* Directions
The word "Learning": in how many lines of the records does it appear? Reply with the number alone.

* Data records
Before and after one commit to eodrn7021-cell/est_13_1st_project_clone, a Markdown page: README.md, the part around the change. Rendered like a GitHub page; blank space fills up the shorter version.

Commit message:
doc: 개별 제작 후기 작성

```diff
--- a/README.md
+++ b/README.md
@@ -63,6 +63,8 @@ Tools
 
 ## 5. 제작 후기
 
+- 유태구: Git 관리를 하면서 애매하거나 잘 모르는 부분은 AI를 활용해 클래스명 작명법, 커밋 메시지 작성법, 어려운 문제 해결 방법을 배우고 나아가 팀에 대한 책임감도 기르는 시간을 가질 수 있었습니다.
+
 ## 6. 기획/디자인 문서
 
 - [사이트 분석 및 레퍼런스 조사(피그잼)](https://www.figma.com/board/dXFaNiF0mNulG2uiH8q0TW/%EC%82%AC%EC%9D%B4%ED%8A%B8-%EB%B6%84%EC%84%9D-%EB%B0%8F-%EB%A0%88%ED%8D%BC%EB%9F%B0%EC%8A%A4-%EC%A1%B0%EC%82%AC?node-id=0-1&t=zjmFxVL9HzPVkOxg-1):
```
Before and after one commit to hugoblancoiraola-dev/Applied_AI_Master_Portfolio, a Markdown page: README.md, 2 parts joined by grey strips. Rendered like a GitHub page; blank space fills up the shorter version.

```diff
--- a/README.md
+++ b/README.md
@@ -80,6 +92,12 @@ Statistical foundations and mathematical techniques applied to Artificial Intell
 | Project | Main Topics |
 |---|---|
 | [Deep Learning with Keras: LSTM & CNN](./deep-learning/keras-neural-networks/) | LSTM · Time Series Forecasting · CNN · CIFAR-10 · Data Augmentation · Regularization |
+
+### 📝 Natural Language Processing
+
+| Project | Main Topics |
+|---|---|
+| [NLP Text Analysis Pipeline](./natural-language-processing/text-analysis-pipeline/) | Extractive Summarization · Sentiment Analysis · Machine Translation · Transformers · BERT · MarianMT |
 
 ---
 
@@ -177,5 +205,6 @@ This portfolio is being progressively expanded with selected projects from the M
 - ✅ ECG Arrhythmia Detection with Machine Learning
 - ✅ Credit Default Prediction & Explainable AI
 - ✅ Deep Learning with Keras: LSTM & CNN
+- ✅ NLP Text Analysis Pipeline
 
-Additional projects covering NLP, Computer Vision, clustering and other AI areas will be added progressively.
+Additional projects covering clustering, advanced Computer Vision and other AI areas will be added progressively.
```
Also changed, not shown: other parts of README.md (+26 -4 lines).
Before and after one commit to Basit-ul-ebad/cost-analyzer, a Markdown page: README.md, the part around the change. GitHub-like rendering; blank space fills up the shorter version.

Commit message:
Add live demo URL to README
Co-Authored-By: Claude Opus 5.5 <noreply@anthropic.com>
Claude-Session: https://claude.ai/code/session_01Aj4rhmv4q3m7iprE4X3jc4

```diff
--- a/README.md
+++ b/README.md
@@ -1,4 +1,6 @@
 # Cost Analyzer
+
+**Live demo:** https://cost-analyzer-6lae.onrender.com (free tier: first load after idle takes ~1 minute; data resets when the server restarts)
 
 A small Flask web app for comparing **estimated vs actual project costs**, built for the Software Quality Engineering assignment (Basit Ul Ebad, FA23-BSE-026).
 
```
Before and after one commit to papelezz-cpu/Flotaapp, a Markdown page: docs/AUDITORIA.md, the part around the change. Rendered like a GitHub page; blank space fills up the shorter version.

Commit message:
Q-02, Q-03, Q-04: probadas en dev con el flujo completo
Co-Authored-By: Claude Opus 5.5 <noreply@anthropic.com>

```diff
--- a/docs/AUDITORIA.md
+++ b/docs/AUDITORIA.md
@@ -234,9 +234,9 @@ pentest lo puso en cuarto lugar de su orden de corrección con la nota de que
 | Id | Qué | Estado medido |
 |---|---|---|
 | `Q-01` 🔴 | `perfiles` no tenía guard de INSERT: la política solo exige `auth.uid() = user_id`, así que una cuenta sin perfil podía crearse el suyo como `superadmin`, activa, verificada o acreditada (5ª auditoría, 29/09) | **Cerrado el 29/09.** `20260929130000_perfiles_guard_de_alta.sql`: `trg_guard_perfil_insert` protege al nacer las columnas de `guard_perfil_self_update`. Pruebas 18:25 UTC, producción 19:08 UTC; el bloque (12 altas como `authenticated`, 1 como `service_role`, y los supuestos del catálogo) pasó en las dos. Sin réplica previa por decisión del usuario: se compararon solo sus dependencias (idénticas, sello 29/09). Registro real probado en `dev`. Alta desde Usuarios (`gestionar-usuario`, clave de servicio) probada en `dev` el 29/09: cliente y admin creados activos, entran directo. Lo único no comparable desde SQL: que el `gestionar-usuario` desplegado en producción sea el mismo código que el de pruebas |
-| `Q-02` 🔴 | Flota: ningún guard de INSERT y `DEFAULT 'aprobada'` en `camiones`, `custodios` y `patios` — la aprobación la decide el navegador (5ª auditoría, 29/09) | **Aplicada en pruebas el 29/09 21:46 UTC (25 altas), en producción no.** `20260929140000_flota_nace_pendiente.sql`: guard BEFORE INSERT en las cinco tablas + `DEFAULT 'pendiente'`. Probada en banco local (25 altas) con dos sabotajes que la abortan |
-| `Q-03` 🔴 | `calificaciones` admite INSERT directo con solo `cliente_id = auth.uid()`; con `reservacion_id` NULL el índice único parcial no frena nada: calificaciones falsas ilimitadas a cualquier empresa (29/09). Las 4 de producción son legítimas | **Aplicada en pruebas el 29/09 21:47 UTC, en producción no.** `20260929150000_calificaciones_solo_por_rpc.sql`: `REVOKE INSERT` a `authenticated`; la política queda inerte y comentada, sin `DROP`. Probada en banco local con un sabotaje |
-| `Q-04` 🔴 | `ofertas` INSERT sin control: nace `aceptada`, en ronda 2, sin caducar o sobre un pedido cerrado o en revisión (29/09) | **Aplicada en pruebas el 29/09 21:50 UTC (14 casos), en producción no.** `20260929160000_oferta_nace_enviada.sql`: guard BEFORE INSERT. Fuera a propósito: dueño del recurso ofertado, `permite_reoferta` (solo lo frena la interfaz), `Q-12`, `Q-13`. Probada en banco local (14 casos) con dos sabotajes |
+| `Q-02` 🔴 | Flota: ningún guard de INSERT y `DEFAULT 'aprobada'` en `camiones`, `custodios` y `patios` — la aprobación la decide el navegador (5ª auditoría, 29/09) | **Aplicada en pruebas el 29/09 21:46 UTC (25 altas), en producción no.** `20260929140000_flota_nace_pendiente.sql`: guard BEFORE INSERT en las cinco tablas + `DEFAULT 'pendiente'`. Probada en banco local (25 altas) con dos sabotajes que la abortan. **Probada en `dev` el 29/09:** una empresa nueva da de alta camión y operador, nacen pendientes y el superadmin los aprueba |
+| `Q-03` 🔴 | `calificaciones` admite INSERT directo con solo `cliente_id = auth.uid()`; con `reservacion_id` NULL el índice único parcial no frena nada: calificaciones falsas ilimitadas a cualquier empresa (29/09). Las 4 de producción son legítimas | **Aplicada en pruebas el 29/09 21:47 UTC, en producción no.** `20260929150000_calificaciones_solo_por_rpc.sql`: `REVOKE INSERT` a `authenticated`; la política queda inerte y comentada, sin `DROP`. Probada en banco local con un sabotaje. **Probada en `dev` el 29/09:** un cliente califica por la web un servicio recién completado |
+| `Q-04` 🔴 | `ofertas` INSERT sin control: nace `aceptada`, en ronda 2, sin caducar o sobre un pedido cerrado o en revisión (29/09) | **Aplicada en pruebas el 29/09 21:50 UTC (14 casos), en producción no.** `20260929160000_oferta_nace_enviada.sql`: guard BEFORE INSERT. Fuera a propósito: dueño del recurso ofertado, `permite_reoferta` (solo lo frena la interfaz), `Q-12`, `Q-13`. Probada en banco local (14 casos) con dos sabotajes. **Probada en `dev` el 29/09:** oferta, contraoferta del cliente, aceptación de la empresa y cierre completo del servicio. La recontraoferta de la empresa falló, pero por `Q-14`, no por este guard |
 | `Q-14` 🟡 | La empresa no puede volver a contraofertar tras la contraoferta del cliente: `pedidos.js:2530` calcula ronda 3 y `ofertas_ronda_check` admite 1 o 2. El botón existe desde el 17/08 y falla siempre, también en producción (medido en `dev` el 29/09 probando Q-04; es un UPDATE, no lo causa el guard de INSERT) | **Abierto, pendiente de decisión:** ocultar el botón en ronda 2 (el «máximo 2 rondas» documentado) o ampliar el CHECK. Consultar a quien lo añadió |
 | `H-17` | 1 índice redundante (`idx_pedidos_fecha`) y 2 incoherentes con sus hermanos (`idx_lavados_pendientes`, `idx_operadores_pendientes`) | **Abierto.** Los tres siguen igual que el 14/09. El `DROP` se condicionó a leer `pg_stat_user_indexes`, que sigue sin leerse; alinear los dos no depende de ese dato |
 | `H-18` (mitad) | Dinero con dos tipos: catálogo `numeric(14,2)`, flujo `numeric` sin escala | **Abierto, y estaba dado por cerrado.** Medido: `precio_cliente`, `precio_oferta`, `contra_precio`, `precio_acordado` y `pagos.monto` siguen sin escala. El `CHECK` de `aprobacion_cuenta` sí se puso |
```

* Solution to the exercise
3